Once the operator has manipulated the grid to achieve the desired appearance of fabric, surface texture is mapped onto the grid at step 124 in accordance with well known computer graphics techniques such as are described in this inventor's copending application. The textured surface of the garment or other object being modelled is displayed to the operator in a full three-dimensional stereoscopic view at step 126. At this point, the operator may examine the detailed appearance of the texture pattern on the individual panels of the garment at step 128. The texture pattern as applied to each panel may be further adjusted at step 130 by a process referred to as "setting" the U,V or texture map.
Referring now to FIG. 2, step 130 of FIG. 1 will be described in greater detail. This step allows the panels that have been modelled to be "flattened" and viewed with texture applied as they would actually be cut from the fabric. At step 200, the three-dimensional X,Y,Z coordinates of the panels are transformed to "flat" X,Y coordinates taking into account the same material properties applied at step 118 to "drape" the fabric onto the form.
Steps 204, 204 and 206 permit the operator to alter a repeating texture pattern to achieve a more pleasing appearance on the fabric.
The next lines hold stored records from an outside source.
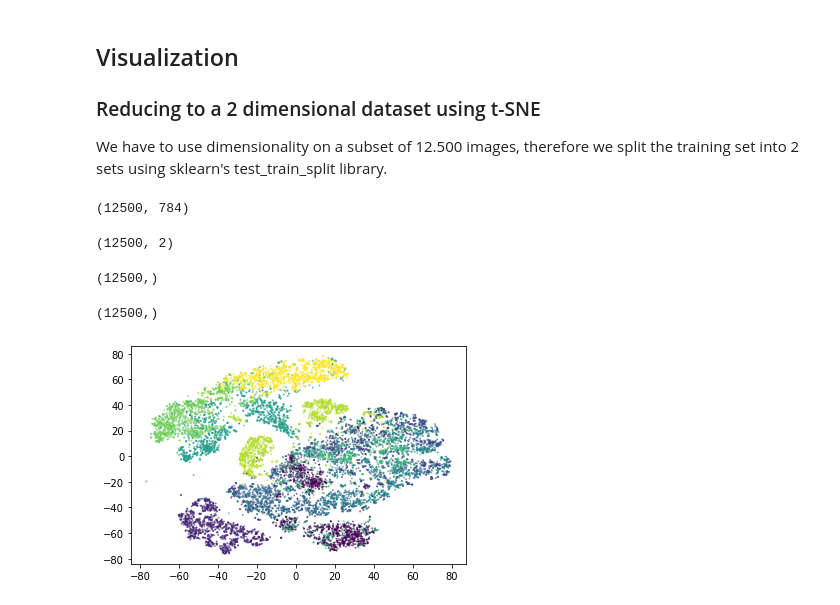
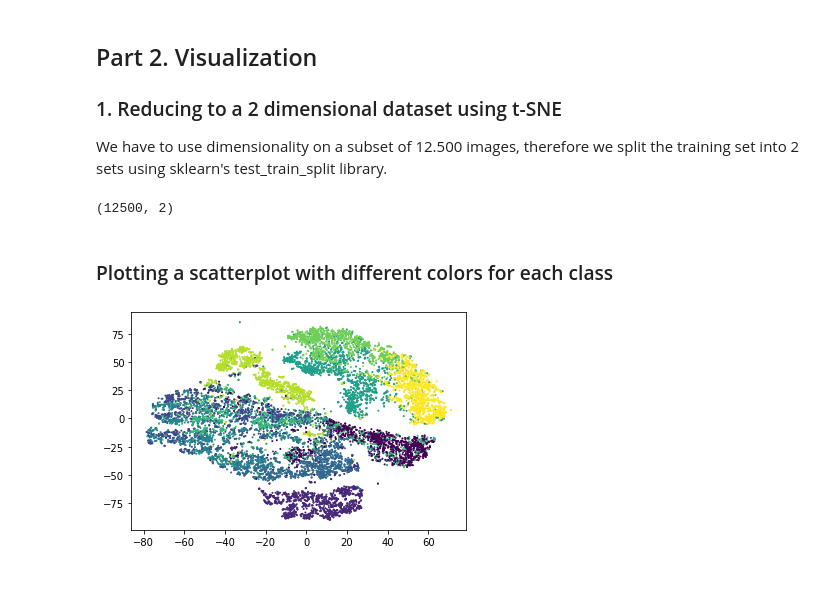
Before and after one commit to RikvanSpreuwel/ML-Exercise-MNIST-dataset, a Jupyter notebook: Exercise-notebook.ipynb, the cells around one changed output. Cells and saved outputs as stored; diff of their text form; code cells hidden in the pictures.

```diff
--- a/Exercise-notebook.ipynb
+++ b/Exercise-notebook.ipynb
@@ -128,0 +52,10 @@ Now we will train a Softmax Regression model on the dataset with reduced dimensi
+# %%
+start_time = time.time()
+pca = PCA(.95).fit(X_train)
+print("--- %s seconds ---" % (time.time() - start_time))
+
+X_train_pca = pca.transform(X_train)
+X_test_pca = pca.transform(X_test)
+
+print(X_train_pca.shape, X_test_pca.shape)
+print(pca.explained_variance_ratio_.sum())
@@ -128,0 +68,7 @@ Now we will train a Softmax Regression model on the dataset with reduced dimensi
+# %%
+start_time = time.time()
+
+classifierRD = RandomForestClassifier(n_estimators=10, random_state=0)
+classifierRD.fit(X_train_pca, y_train)
+
+print("--- %s seconds ---" % (time.time() - start_time))
@@ -141,44 +131,22 @@ softmaxRegression.score(X_test_pca, y_test)
 # %% [markdown]
-## Visualization
+## Part 2. Visualization
 
-### Reducing to a 2 dimensional dataset using t-SNE
+### 1. Reducing to a 2 dimensional dataset using t-SNE
 
 We have to use dimensionality on a subset of 12.500 images, therefore we split the training set into 2 sets using sklearn's test_train_split library.
 # %%
-from sklearn.manifold import TSNE
-from sklearn.model_selection import train_test_split
-
 # Subset 2 is the subset with 12.500 images (12.500 is 20,833% of 60.000)
 SubsetX_1, SubsetX_2, SubsetY_1, SubsetY_2 = train_test_split(
     X_train, y_train, test_size=0.20833, random_state=5)
 
-print(SubsetX_2.shape)
-
 SubsetX_2_tSNE = TSNE(n_components=2).fit_transform(SubsetX_2)
-
 SubsetX_2_tSNE.shape
 # %% [output]
-(12500, 784)
+(12500, 2)
-(12500, 2)
-# %%
-SubsetX_2_tSNE.shape
-SubsetY_2.shape
-# %% [output]
-(12500,)
-# %%
-SubsetX_2_tSNE[:,0].shape
-# %% [output]
-(12500,)
+# %% [markdown]
+### Plotting a scatterplot with different colors for each class
 # %%
-from matplotlib import pyplot
-
-area = (30 * np.random.rand(12500))**2
-
-
-pyplot.scatter(SubsetX_2_tSNE[:,0], SubsetX_2_tSNE[:,1], alpha=0.5, s=1, c=SubsetY_2)
+pyplot.scatter(SubsetX_2_tSNE[:,0], SubsetX_2_tSNE[:,1], s=1, c=SubsetY_2)
 pyplot.show()
-# sneaker=7
-# bag=8
-# tshirt=0
 # %% [output]
-[figure, old version]
+[figure, new version]
```
Also changed, not shown: parts of 46 cells of this notebook.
For example, it might be desired to change a design that repeats in a checkerboard pattern to one that repeats in a window pane pattern. The flattened panels are next displayed over the texture pattern at step 208. Initially, the panels are displayed randomly scattered over the texture. The operator may now adjust the position, orientation and scale of each flattened panel relative to the pattern of the texture at steps 210-216 until the desired appearance of the panel is achieved. When the operator has completed this process, the mapping functions are reset at step 218 and the end result may be stereoscopically viewed in three dimensions as described above.
The final definition of each panel in "flat" X,Y coordinates may be stored and communicated to automated fabric cutting equipment to produce the actual fabric panels required to construct the modelled garment.
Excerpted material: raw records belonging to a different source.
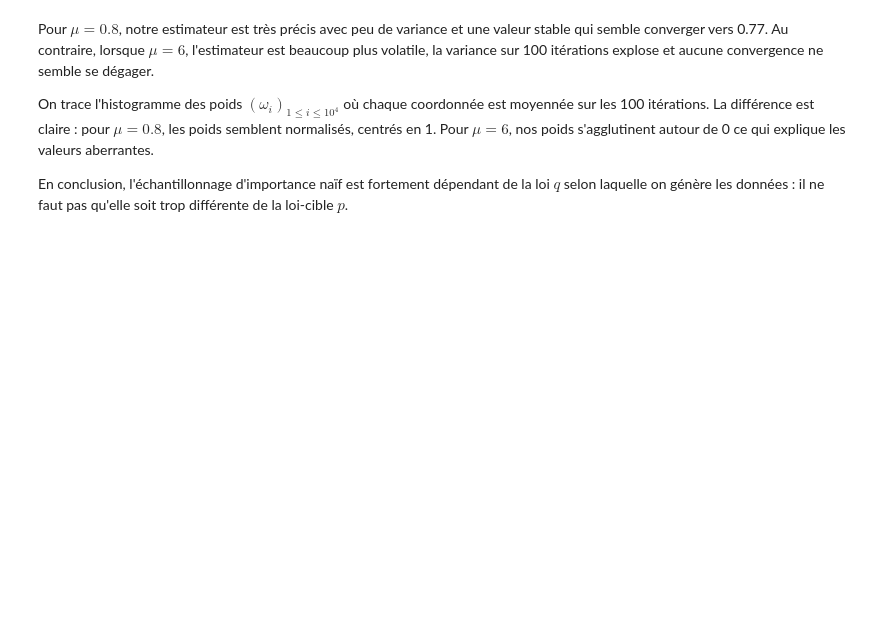
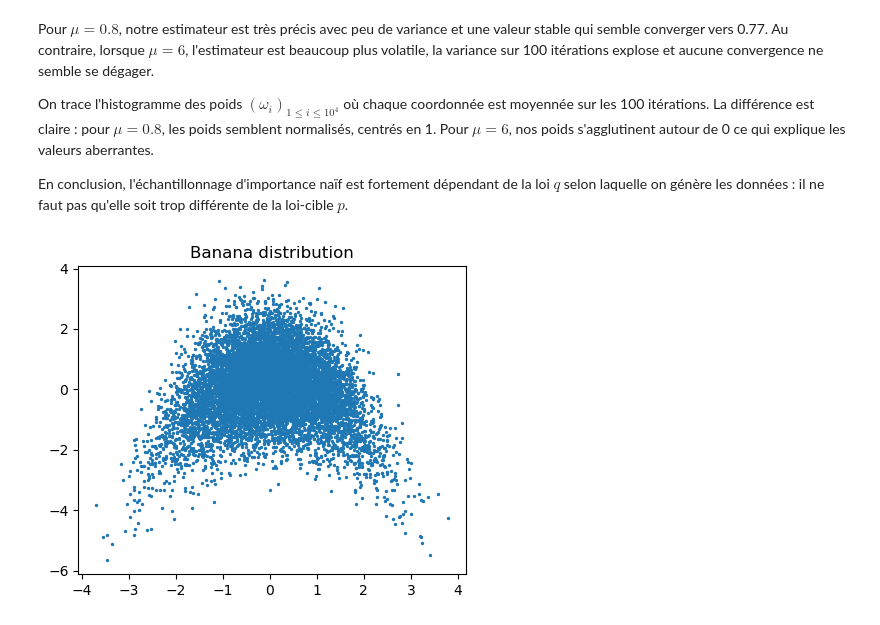
Before and after one commit to meilame-tayebjee/Comp_Stats_Lab, a Jupyter notebook: TD2/TD2.ipynb, the cells around one changed output. Saved outputs shown, nothing was run; the diff lists cells and outputs as text; code cells hidden in the pictures; blank space fills up the shorter version.

```diff
--- a/TD2/TD2.ipynb
+++ b/TD2/TD2.ipynb
@@ -501,3 +501,59 @@ Pour $\mu = 0.8$, notre estimateur est très précis avec peu de variance et une
 On trace l'histogramme des poids  $(\omega_i)_{1\leq i \leq 10^4}$ où chaque coordonnée est moyennée sur les 100 itérations. La différence est claire : pour $\mu = 0.8$, les poids semblent normalisés, centrés en 1. Pour $\mu = 6$, nos poids s'agglutinent autour de 0 ce qui explique les valeurs aberrantes.
 
 En conclusion, l'échantillonnage d'importance naïf est fortement dépendant de la loi $q$ selon laquelle on génère les données : il ne faut pas qu'elle soit trop différente de la loi-cible $p$.
+# %%
+def nu(X, sigma = 1, d = 5, b = 0.4):
+    """
+    Args:
+        X (array shape (n,d)): sample
+        sigma (float): sigma_1 (in the exercise)
+        d (int): dimension of the distribution
+        b (float): parameter of the banana
+
+    Returns
+        (array shape (n,)): values of nu(x) for each sample x
+    """
+    Sigma = np.eye(d)
+    Sigma[0, 0] = sigma**2
+    X = np.array(X)
+    Y = X.copy()
+    Y[:, 1] += b*(Y[:, 0]**2 - sigma**2)
+
+    pdf_values = stats.multivariate_normal.pdf(Y, mean=np.zeros(d), cov=Sigma)
+    return pdf_values
+
+def q(X, alpha, mu, Sigma):
+    """
+    Args:
+        X (array shape (n,d)): sample
+        alpha (array shape (K,)): weight of the normal distribution
+        mu (array shape (K,d)): mean of the normal distribution
+        Sigma (array shape (d,d, K)): covariance matrix of the normal distribution
+
+    Returns
+        (array shape (n,)): values of q(x) for each sample x
+    """
+
+    K = len(alpha)
+    X = np.array(X)
+    res = np.zeros(X.shape[0])
+    for k in range(K):
+        res += alpha[k]*stats.multivariate_normal.pdf(X, mean=mu[k], cov=Sigma[:,:,k])
+    return res
+
+def generateBanana(d = 5, sigma = 1, b = 0.4, N = 10000):
+    Sigma = np.eye(d)
+    Sigma[0,0] = sigma**2
+
+    X = np.random.multivariate_normal(np.zeros(d), Sigma, size = N)
+    X[:,1] -= b*(X[:,0]**2 - sigma**2)
+
+    return X
+
+X = generateBanana()
+plt.figure(figsize=(5, 4))
+plt.scatter(X[:,0], X[:,1], s = 2)
+plt.title("Banana distribution")
+plt.show()
+# %% [output]
+[figure, added]
```
Also changed, not shown: parts of 6 cells of this notebook.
It will be recognized that the above described invention may be embodied in other specific forms without departing from the spirit or essential characteristics of the disclosure. Thus, it is understood that the invention is not to be limited by the foregoing illustrative details, but rather is to be defined by the appended claims.